**Exercise goal**
Select the lines of the records containing the word "course" and list them.

**Recorded information**
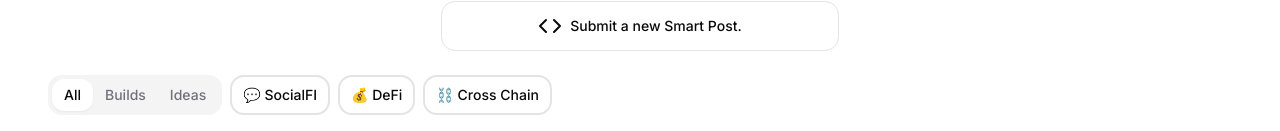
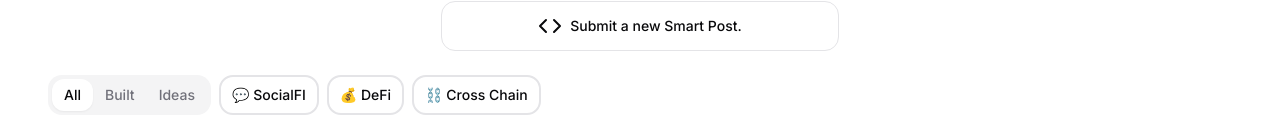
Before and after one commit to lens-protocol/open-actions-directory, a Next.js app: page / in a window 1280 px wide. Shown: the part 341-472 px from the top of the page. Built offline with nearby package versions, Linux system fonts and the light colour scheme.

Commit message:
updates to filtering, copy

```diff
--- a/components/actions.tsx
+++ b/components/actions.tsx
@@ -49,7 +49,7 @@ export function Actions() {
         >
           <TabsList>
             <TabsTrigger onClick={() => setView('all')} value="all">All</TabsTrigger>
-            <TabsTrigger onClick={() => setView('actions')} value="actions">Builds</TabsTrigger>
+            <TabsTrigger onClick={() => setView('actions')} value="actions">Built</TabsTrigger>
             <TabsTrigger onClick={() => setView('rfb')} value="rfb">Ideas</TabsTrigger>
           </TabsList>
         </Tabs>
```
==
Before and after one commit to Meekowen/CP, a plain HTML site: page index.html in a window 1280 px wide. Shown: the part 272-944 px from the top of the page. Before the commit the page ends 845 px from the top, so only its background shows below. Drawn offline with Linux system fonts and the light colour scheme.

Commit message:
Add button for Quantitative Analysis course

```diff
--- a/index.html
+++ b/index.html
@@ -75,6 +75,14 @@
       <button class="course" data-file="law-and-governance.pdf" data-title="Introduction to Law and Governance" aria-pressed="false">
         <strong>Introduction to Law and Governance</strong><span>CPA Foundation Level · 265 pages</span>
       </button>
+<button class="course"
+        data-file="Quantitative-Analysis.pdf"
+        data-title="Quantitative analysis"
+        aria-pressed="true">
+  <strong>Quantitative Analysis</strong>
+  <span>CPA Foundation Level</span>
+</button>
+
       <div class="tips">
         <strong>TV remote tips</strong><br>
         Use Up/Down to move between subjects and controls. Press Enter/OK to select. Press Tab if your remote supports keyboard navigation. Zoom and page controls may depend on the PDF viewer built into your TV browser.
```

**Response**
Add button for Quantitative Analysis course
       <button class="course" data-file="law-and-governance.pdf" data-title="Introduction to Law and Governance" aria-pressed="false">
+<button class="course"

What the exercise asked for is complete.